As a new study reveals, a once forgotten fossil -- long lost to a mostly ignored collection of bones in the Doncaster Museum and Art Gallery -- has been used to identify a new type of ichthyosaur, a now extinct group of aquatic reptiles.
The fossil sat in the museum for 30 years, misidentified as a plaster copy, until paleontologist Dean Lomax took an interest to it in 2008. Several of the fossilized specimen's bones didn't look like other ichthyosaurs, so Lomax, a researcher at Manchester University, noted the differences.
He then spent the next five years traveling around to other museum collections in an attempt to confirm his suspicions. Lomax's traveling research was aided by ichthyosaurs expert Judy Massare, a professor at Brockport College in New York.
"After examining the specimen extensively, both Professor Massare and I identified several unusual features of the limb bones (humerus and femur) that were completely different to any other ichthyosaur known," Lomax explained in a recent press release. "That became very exciting. After examining perhaps over a thousand specimens we found four others with the same features as the Doncaster fossil."
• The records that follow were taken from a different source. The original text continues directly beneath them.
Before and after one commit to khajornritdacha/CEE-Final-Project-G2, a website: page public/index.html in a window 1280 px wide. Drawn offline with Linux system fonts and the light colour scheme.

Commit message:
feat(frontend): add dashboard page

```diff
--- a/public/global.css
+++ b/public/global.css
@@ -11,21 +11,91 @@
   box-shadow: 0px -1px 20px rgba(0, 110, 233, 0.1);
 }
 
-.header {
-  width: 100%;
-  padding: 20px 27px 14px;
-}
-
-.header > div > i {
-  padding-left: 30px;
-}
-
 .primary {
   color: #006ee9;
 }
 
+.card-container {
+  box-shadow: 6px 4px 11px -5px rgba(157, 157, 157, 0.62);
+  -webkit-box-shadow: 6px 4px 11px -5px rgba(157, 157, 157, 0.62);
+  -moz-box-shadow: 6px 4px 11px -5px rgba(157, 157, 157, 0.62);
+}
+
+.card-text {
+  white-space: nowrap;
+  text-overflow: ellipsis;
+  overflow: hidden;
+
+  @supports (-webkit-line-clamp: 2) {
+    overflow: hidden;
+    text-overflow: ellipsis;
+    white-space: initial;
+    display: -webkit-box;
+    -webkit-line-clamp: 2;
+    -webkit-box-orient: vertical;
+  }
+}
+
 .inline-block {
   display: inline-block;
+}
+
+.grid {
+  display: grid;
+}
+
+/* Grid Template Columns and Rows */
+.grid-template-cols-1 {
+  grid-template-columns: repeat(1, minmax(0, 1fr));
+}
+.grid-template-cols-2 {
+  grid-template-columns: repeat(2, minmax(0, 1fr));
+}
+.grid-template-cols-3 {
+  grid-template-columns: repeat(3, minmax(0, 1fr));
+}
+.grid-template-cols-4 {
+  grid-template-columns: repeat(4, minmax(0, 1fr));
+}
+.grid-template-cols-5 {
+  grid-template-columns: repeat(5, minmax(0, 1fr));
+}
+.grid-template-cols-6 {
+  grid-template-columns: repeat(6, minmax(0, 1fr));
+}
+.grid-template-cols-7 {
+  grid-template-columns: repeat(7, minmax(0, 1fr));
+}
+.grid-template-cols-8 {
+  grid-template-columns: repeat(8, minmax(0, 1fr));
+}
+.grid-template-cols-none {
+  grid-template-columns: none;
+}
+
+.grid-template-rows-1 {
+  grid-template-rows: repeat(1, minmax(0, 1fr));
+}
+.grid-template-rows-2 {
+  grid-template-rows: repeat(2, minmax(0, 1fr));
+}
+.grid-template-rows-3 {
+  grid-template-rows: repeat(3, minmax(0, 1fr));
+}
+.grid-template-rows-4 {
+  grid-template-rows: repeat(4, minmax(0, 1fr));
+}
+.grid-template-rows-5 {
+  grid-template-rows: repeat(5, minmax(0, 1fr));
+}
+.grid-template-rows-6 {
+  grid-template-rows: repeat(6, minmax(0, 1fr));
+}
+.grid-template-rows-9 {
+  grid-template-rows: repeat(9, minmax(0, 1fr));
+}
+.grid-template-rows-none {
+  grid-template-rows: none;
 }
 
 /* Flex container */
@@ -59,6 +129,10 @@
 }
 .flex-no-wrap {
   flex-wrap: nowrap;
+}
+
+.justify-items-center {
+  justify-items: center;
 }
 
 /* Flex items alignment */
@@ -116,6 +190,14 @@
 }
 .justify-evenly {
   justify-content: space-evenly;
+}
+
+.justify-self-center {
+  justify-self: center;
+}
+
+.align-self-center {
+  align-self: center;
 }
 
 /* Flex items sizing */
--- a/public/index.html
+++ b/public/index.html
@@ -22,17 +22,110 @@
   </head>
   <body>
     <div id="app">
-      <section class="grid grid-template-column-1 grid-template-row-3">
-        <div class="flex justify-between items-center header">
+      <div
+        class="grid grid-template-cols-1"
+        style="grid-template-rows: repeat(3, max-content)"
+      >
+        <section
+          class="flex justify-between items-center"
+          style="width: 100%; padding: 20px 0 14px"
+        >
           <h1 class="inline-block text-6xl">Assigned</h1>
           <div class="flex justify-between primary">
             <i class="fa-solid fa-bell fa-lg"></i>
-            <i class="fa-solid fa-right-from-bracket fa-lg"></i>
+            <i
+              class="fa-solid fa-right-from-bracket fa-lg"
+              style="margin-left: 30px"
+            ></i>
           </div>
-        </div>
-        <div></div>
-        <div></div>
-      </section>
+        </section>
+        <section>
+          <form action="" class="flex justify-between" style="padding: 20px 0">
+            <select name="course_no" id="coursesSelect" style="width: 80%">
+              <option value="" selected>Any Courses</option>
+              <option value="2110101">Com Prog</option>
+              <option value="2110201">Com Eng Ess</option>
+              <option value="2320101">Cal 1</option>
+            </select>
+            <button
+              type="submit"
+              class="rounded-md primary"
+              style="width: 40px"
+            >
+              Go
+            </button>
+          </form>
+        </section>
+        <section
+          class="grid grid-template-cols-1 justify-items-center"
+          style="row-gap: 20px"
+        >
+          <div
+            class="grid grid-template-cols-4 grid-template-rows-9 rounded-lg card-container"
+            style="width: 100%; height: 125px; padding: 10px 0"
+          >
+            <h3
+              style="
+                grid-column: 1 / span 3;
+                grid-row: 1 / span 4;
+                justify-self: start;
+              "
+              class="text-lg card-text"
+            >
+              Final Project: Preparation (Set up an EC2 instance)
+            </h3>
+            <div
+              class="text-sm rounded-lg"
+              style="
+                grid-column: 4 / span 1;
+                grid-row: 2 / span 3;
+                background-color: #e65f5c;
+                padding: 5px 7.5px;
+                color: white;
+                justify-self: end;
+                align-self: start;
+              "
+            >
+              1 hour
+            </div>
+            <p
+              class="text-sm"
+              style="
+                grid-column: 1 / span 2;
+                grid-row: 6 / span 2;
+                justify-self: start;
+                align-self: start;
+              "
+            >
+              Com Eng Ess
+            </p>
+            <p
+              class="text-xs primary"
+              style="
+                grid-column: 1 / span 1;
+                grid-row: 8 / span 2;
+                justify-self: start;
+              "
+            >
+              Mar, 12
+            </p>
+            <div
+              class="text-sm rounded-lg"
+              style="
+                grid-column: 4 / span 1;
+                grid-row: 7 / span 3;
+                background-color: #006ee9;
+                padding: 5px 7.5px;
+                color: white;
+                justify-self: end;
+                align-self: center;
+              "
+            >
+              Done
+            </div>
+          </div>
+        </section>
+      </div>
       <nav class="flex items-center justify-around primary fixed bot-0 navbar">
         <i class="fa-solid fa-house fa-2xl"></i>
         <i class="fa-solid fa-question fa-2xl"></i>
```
Lomax's and the four other fossils are now correctly identified as Ichthyosaurus anningae -- the first new Ichthyosaurus named in nearly 130 years.
Ichthyosaurs were the descendants of land reptiles that ventured into the waters and evolved the ability to swim. They evolved to look similar to dolphins and sharks and populated the oceans for millions of years during the Triassic, Jurassic and Cretaceous periods. The cause of their extinction during the Late Cretaceous period is unknown.
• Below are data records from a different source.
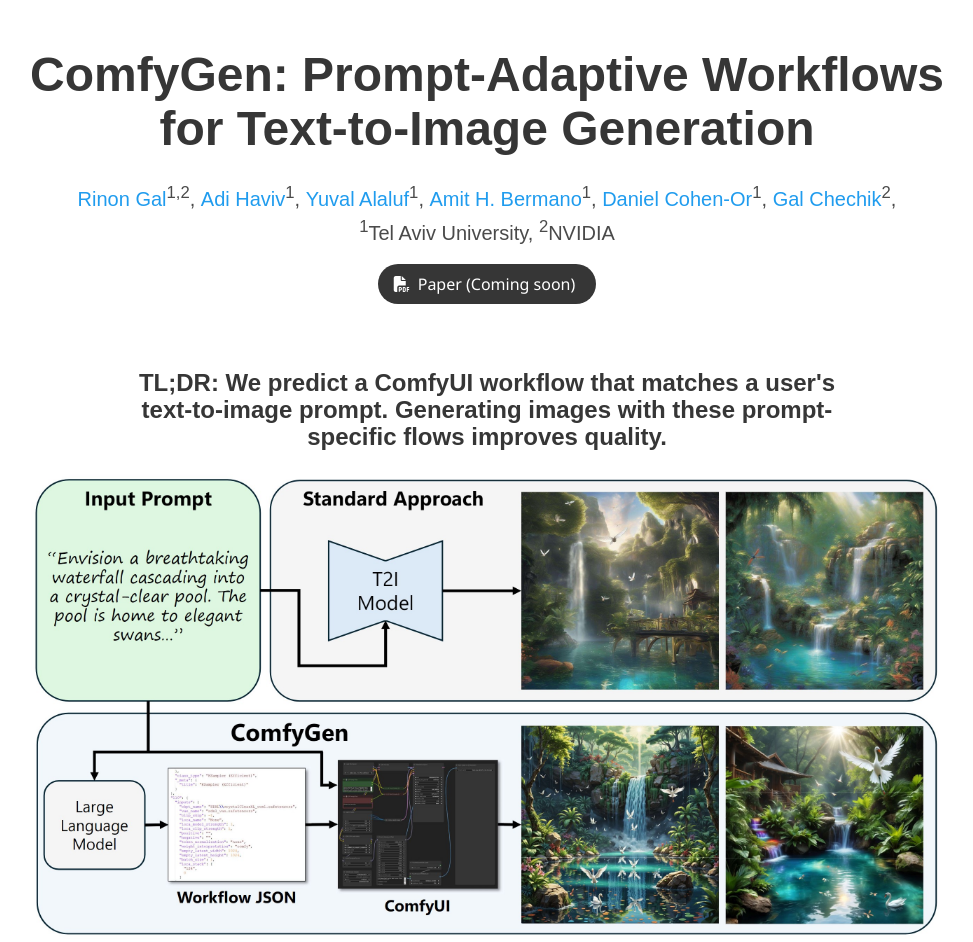
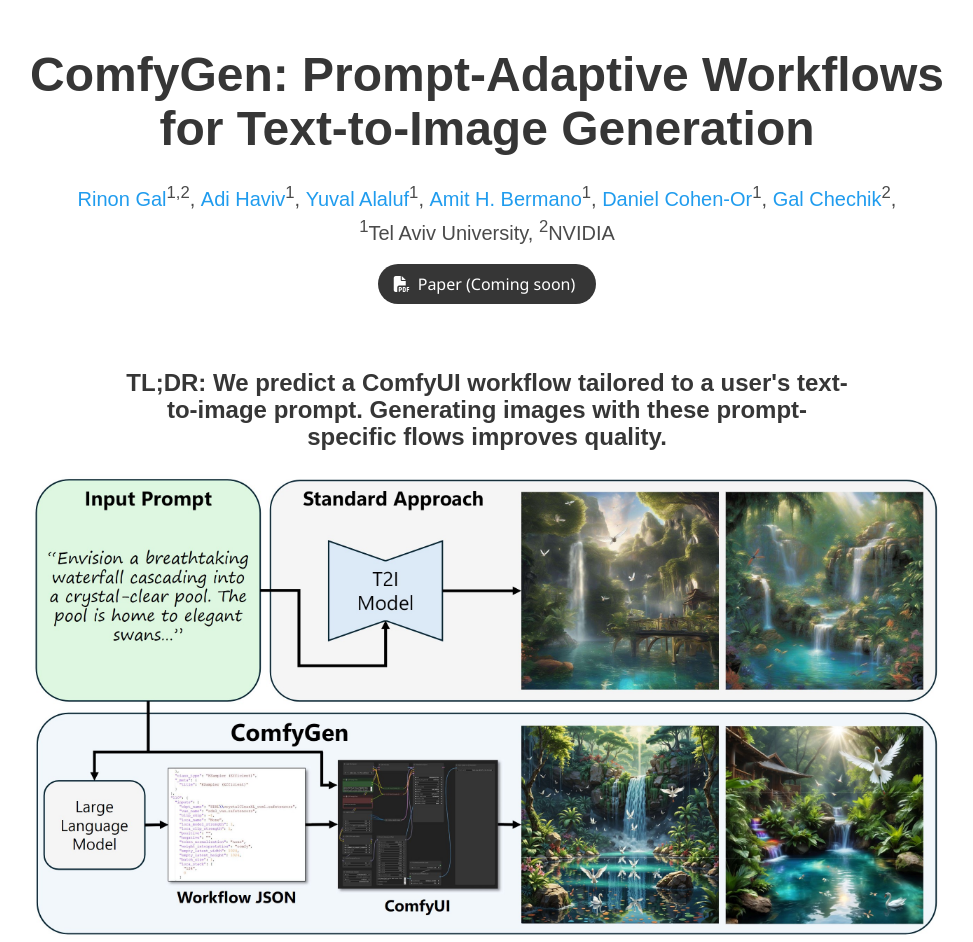
Before and after one commit to comfygen-paper/comfygen-paper.github.io, a plain HTML site: page index.html in a window 1280 px wide. Shown: the top 942 px of the page, without its empty margins (153-1126 px from the left). Drawn offline with nearby package versions, Linux system fonts and the light colour scheme; some icons are missing; a web font is replaced by a local one.

Commit message:
Update index.html

```diff
--- a/index.html
+++ b/index.html
@@ -149,7 +149,7 @@
 
       <div class="columns is-centered has-text-centered">
         <div class="column is-four-fifths">
-        <h1 class="title is-4">TL;DR: We predict a ComfyUI workflow that matches a user's text-to-image prompt. Generating images with these prompt-specific flows improves quality. </h1>
+        <h1 class="title is-4">TL;DR: We predict a ComfyUI workflow tailored to a user's text-to-image prompt. Generating images with these prompt-specific flows improves quality. </h1>
         </div>
       </div>
 
```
The fossil rediscovered by Lomax dates between 189 and 182 million years old, and is one of the most complete of its kind. It was originally discovered in the 1980s along East Dorset's Jurassic Coast, a fossil-rich World Heritage Site along the English Channel coast of southern England.
Lomax named the new species for famed female scientist Mary Anning, who began collecting ichthyosaur fossils in the early part of the 19th century.
"Mary worked tirelessly to bring the ichthyosaurs, among other fossils, to the attention of the scientific world," Lomax said. "Mary and her brother, Joseph, discovered the first ichthyosaur specimen to be scientifically recognised, collected at Lyme Regis around 1811."
Other scientists, excited by Lomax's discovery, pointed to museum collection as a nearly neverending source of paleontological research material -- fossils both un- and misidentified.
"Collections are treasures that show their value each time we're able to look at them with a different perspective, and by asking new scientific questions," Dr. Silvia Danise, a researcher at Plymouth University, told BBC News.